            Or by listening to your favorite audio drama over and over again. Or via forced segues.

            Jokes—however bad they are—aside, I have more to say about Within the Wires as well as a WTW related need to satiate until the next season comes out. Wow, I just said “jokes aside” and proceeded to make a terrible joke-slash-almost joke. Great.

            If my terrible humor isn’t a clue, this isn’t going to be an easy episode for me to make. Its subject is a topic I don’t like thinking about. Never mind talking about. But at the same time, it feels important to say this: either in the act of saying it or maybe—and it’s a strong maybe—this may be important for someone to hear. But this podcast is a collection of hasty decisions, so at least its thematically appropriate.


            The point being, and I do have one, I have a lot to say about Within the Wires that just has to come out in pieces. I guess this could be true of anything if you obsess about it enough. Most of the time we just finish a book, movie, or a podcast and then set it aside, but I’ve never been able to do that with Within the Wires. It seems like every time I do a re-listen of the past seasons, I come away with some other thought or what could almost be considered an epiphany or a revelation. Except this isn’t exactly a revelation. In fact, I think this is something I’ve been sitting with for far too long. As with all fears, I guess, we hoard them far longer than we should just because we don’t know what else to do with them. It’s like the trinkets on my desk whose purpose or character I can’t easily define. This uncertainty makes it so much harder for me to part with them. And fears can be just as ambiguous as random trinkets. For me, this means keeping them around until I have some justification for throwing them out. That’s what I found. Within the Wires just gave me something to anchor it as I consider chucking it out the window or keep it. Now I have words to make an argument about the topic, and I don’t know how I feel about that.

            It’s a beautiful show, one that I obsess about, love, and thoroughly enjoy.  But it’s also a good mirror, you could say for an aspect of my character I try to otherwise avoid. It’s not so direct as to feel like an attack, but in it, I can see certain aspects of myself that I would otherwise run from. Like I’m being defensive, in the absence of a reason to be defensive. It gave me some sort of vocabulary with which to articulate this thing. But now that I have it, I don’t think I can handle sitting alone with these words.

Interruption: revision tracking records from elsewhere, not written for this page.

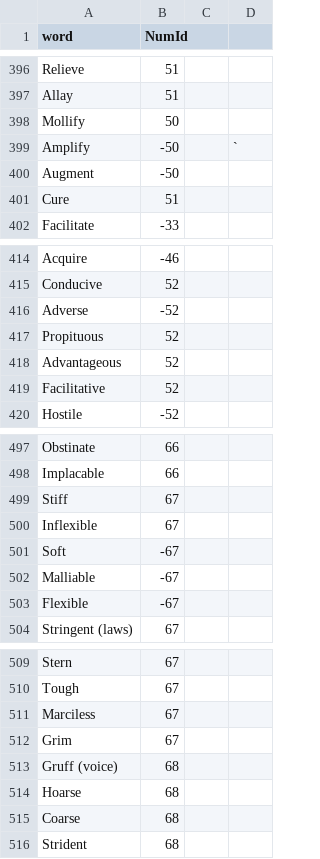
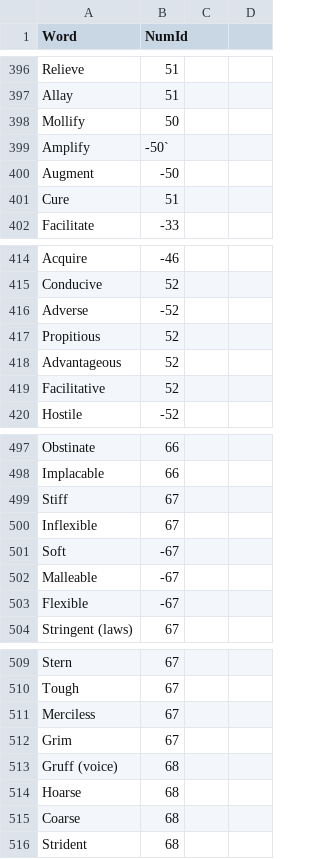
Before and after one commit to Amzt-pixel/Vocabulary, a CSV file: csvs/vocabulary.csv, drawn as a sheet; only a part is shown, gaps mark what is left out; the diff names each change by its address in the sheet, - before the commit and + after, or states it on an @@ line.

Commit message:
Update vocabulary.csv

```diff
--- a/csvs/vocabulary.csv
+++ b/csvs/vocabulary.csv
-A1: word
+A1: Word
-B399 (NumId): -50
+B399 (NumId): -50`
-D399: `
+D399: (empty)
-A417 (Word): Propituous
+A417 (Word): Propitious
-A502 (Word): Malliable
+A502 (Word): Malleable
-A511 (Word): Marciless
+A511 (Word): Merciless
```
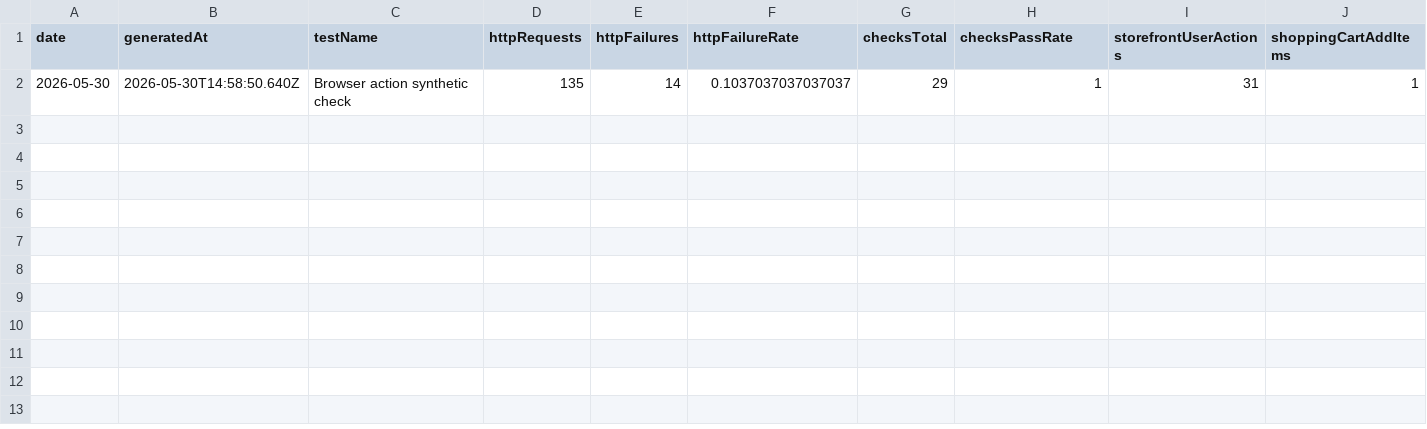
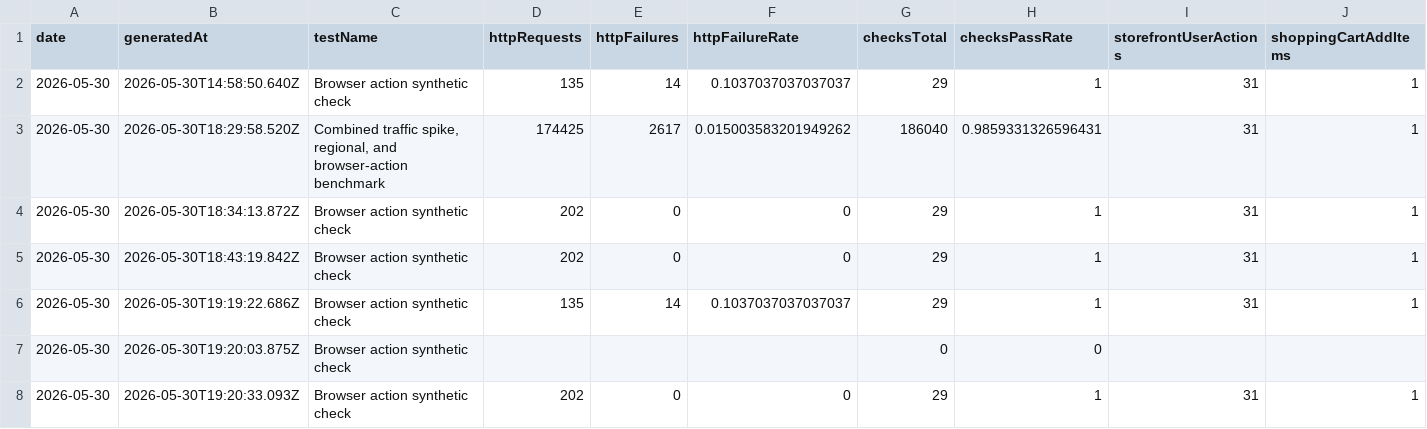
Before and after one commit to orenlion1/ensemble-retail, a CSV file: reports/load-tests/comparison/load-test-counters.csv, drawn as a sheet; only a part is shown; rows hold the shown columns only; the diff names each change by its address in the sheet, - before the commit and + after, or states it on an @@ line.

Commit message:
Fix responsive storefront images and load reporting

```diff
--- a/reports/load-tests/comparison/load-test-counters.csv
+++ b/reports/load-tests/comparison/load-test-counters.csv
+row 3: 2026-05-30 | 2026-05-30T18:29:58.520Z | Combined traffic spike, regional, and browser-action benchmark | 174425 | 2617 | 0.015003583201949262 | 186040 | 0.9859331326596431 | 31 | 1
+row 4: 2026-05-30 | 2026-05-30T18:34:13.872Z | Browser action synthetic check | 202 | 0 | 0 | 29 | 1 | 31 | 1
+row 5: 2026-05-30 | 2026-05-30T18:43:19.842Z | Browser action synthetic check | 202 | 0 | 0 | 29 | 1 | 31 | 1
+row 6: 2026-05-30 | 2026-05-30T19:19:22.686Z | Browser action synthetic check | 135 | 14 | 0.1037037037037037 | 29 | 1 | 31 | 1
+row 7: 2026-05-30 | 2026-05-30T19:20:03.875Z | Browser action synthetic check |  |  |  | 0 | 0
+row 8: 2026-05-30 | 2026-05-30T19:20:33.093Z | Browser action synthetic check | 202 | 0 | 0 | 29 | 1 | 31 | 1
```
Also changed, not shown: 15 other files.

I need to speak them aloud; I need to not be alone.

            So here’s the short of it. I see so much of myself in Claudia, and that scares me. Rather, I’m already scared, and now I have an avenue for that fear. But I worry that as it stands, I am Claudia, the mysterious figure who leaves so much uncertainty in my wake, (Music cuts) facing my own Roimata—a greater and more beautiful soul than anything I could ever deserve.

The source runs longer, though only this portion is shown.